• _Exercise_
Would you please reproduce all the entries exactly, leaving the pictures out?
*** Opening of Input ***
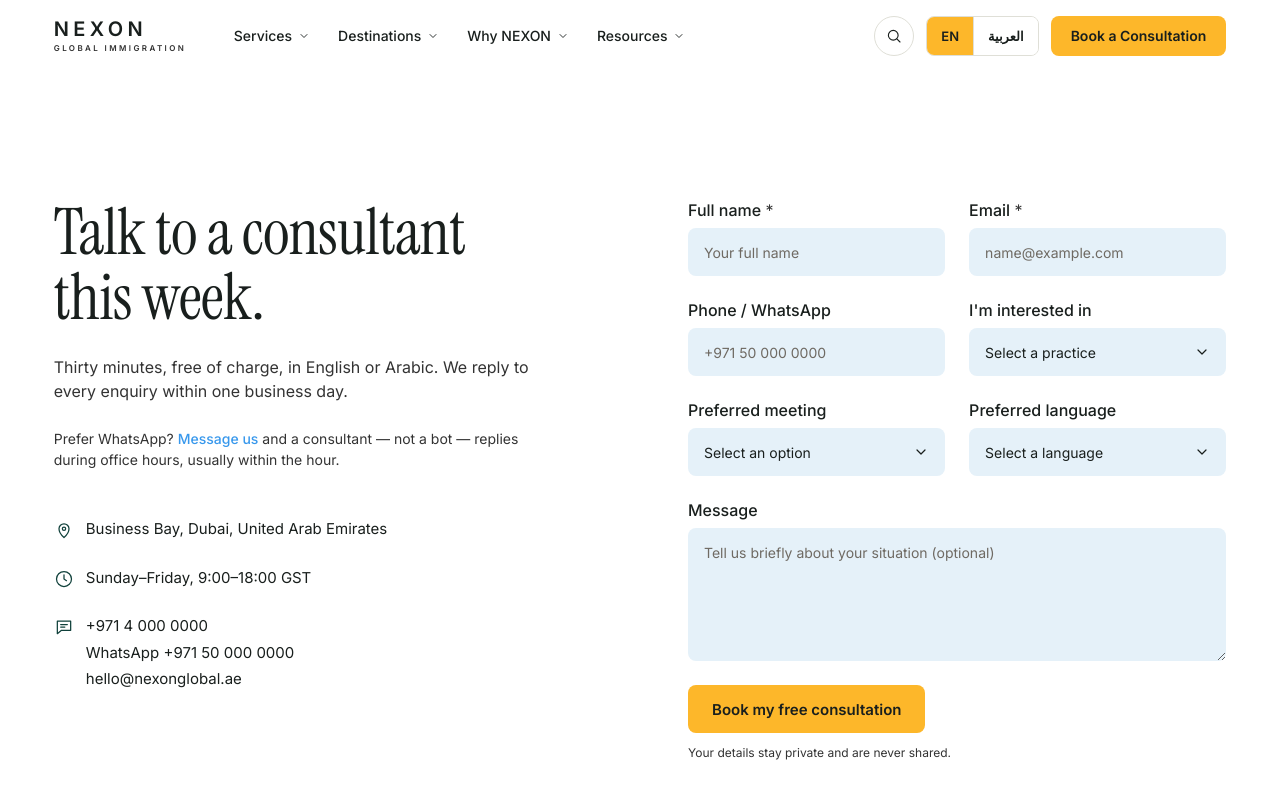
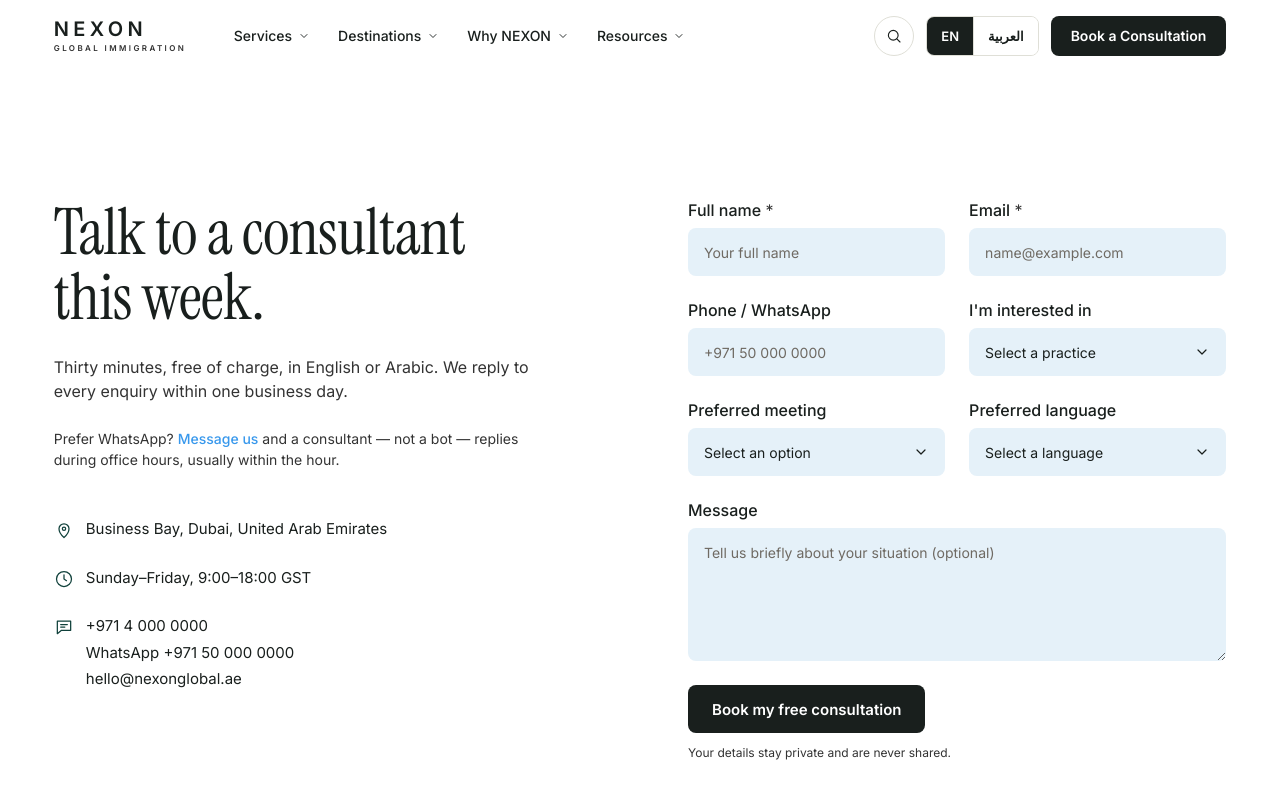
Before and after one commit to TechOptionz/Nexon-Global-2.0, a Next.js app: page /contact in a window 1280 px wide. Shown: the top 800 px of the page. Built offline with nearby package versions, Linux system fonts and the light colour scheme.

Commit message:
feat(styles): update button colors for improved accessibility and consistency

```diff
--- a/src/app/destinations/page.tsx
+++ b/src/app/destinations/page.tsx
@@ -67,8 +67,8 @@ export default function DestinationsPage() {
                   padding: "0 20px",
                   border: "1px solid var(--ink)",
                   borderRadius: 8,
-                  background: filter === f ? "var(--accent)" : "var(--white)",
-                  color: "var(--ink)",
+                  background: filter === f ? "var(--ink)" : "var(--white)",
+                  color: filter === f ? "var(--white)" : "var(--ink)",
                   fontSize: 14,
                   fontWeight: 600,
                   cursor: "pointer",
--- a/src/app/globals.css
+++ b/src/app/globals.css
@@ -297,12 +297,12 @@ img {
 }
 
 .btn--primary {
-  background: var(--accent);
-  color: var(--ink);
+  background: var(--ink);
+  color: var(--white);
 }
 .btn--primary:hover {
-  background: var(--accent-hover);
-  color: var(--ink);
+  background: var(--black);
+  color: var(--white);
 }
 
 .btn--secondary {
@@ -332,7 +332,7 @@ img {
 }
 .btn--outline-ink:hover {
   background: var(--ink);
-  color: var(--accent);
+  color: var(--white);
 }
 .btn--outline-ink.on-sky:hover {
   color: var(--sky);
--- a/src/components/SiteHeader.tsx
+++ b/src/components/SiteHeader.tsx
@@ -112,7 +112,7 @@ export default function SiteHeader({ active }: Props) {
               type="button"
               onClick={() => setLang("en")}
               aria-pressed={!ar}
-              style={{ background: ar ? "var(--white)" : "var(--accent)" }}
+              style={{ background: ar ? "var(--white)" : "var(--ink)", color: ar ? "var(--ink)" : "var(--white)" }}
             >
               EN
             </button>
@@ -120,7 +120,7 @@ export default function SiteHeader({ active }: Props) {
               type="button"
               onClick={() => setLang("ar")}
               aria-pressed={ar}
-              style={{ background: ar ? "var(--accent)" : "var(--white)" }}
+              style={{ background: ar ? "var(--ink)" : "var(--white)", color: ar ? "var(--white)" : "var(--ink)" }}
             >
               العربية
             </button>
@@ -382,14 +382,14 @@ export default function SiteHeader({ active }: Props) {
             <button
               type="button"
               onClick={() => setLang("en")}
-              style={{ flex: 1, background: ar ? "var(--white)" : "var(--accent)", fontSize: 14 }}
+              style={{ flex: 1, background: ar ? "var(--white)" : "var(--ink)", color: ar ? "var(--ink)" : "var(--white)", fontSize: 14 }}
             >
               English
             </button>
             <button
               type="button"
               onClick={() => setLang("ar")}
-              style={{ flex: 1, background: ar ? "var(--accent)" : "var(--white)", fontSize: 14 }}
+              style={{ flex: 1, background: ar ? "var(--ink)" : "var(--white)", color: ar ? "var(--white)" : "var(--ink)", fontSize: 14 }}
             >
               العربية
             </button>
```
*** Close of Input ***
• _Your solution_
Before and after one commit to TechOptionz/Nexon-Global-2.0, a Next.js app: page /contact in a window 1280 px wide. Shown: the top 800 px of the page. Built offline with nearby package versions, Linux system fonts and the light colour scheme.

Commit message:
feat(styles): update button colors for improved accessibility and consistency

```diff
--- a/src/app/destinations/page.tsx
+++ b/src/app/destinations/page.tsx
@@ -67,8 +67,8 @@ export default function DestinationsPage() {
                   padding: "0 20px",
                   border: "1px solid var(--ink)",
                   borderRadius: 8,
-                  background: filter === f ? "var(--accent)" : "var(--white)",
-                  color: "var(--ink)",
+                  background: filter === f ? "var(--ink)" : "var(--white)",
+                  color: filter === f ? "var(--white)" : "var(--ink)",
                   fontSize: 14,
                   fontWeight: 600,
                   cursor: "pointer",
--- a/src/app/globals.css
+++ b/src/app/globals.css
@@ -297,12 +297,12 @@ img {
 }
 
 .btn--primary {
-  background: var(--accent);
-  color: var(--ink);
+  background: var(--ink);
+  color: var(--white);
 }
 .btn--primary:hover {
-  background: var(--accent-hover);
-  color: var(--ink);
+  background: var(--black);
+  color: var(--white);
 }
 
 .btn--secondary {
@@ -332,7 +332,7 @@ img {
 }
 .btn--outline-ink:hover {
   background: var(--ink);
-  color: var(--accent);
+  color: var(--white);
 }
 .btn--outline-ink.on-sky:hover {
   color: var(--sky);
--- a/src/components/SiteHeader.tsx
+++ b/src/components/SiteHeader.tsx
@@ -112,7 +112,7 @@ export default function SiteHeader({ active }: Props) {
               type="button"
               onClick={() => setLang("en")}
               aria-pressed={!ar}
-              style={{ background: ar ? "var(--white)" : "var(--accent)" }}
+              style={{ background: ar ? "var(--white)" : "var(--ink)", color: ar ? "var(--ink)" : "var(--white)" }}
             >
               EN
             </button>
@@ -120,7 +120,7 @@ export default function SiteHeader({ active }: Props) {
               type="button"
               onClick={() => setLang("ar")}
               aria-pressed={ar}
-              style={{ background: ar ? "var(--accent)" : "var(--white)" }}
+              style={{ background: ar ? "var(--ink)" : "var(--white)", color: ar ? "var(--white)" : "var(--ink)" }}
             >
               العربية
             </button>
@@ -382,14 +382,14 @@ export default function SiteHeader({ active }: Props) {
             <button
               type="button"
               onClick={() => setLang("en")}
-              style={{ flex: 1, background: ar ? "var(--white)" : "var(--accent)", fontSize: 14 }}
+              style={{ flex: 1, background: ar ? "var(--white)" : "var(--ink)", color: ar ? "var(--ink)" : "var(--white)", fontSize: 14 }}
             >
               English
             </button>
             <button
               type="button"
               onClick={() => setLang("ar")}
-              style={{ flex: 1, background: ar ? "var(--accent)" : "var(--white)", fontSize: 14 }}
+              style={{ flex: 1, background: ar ? "var(--ink)" : "var(--white)", color: ar ? "var(--white)" : "var(--ink)", fontSize: 14 }}
             >
               العربية
             </button>
```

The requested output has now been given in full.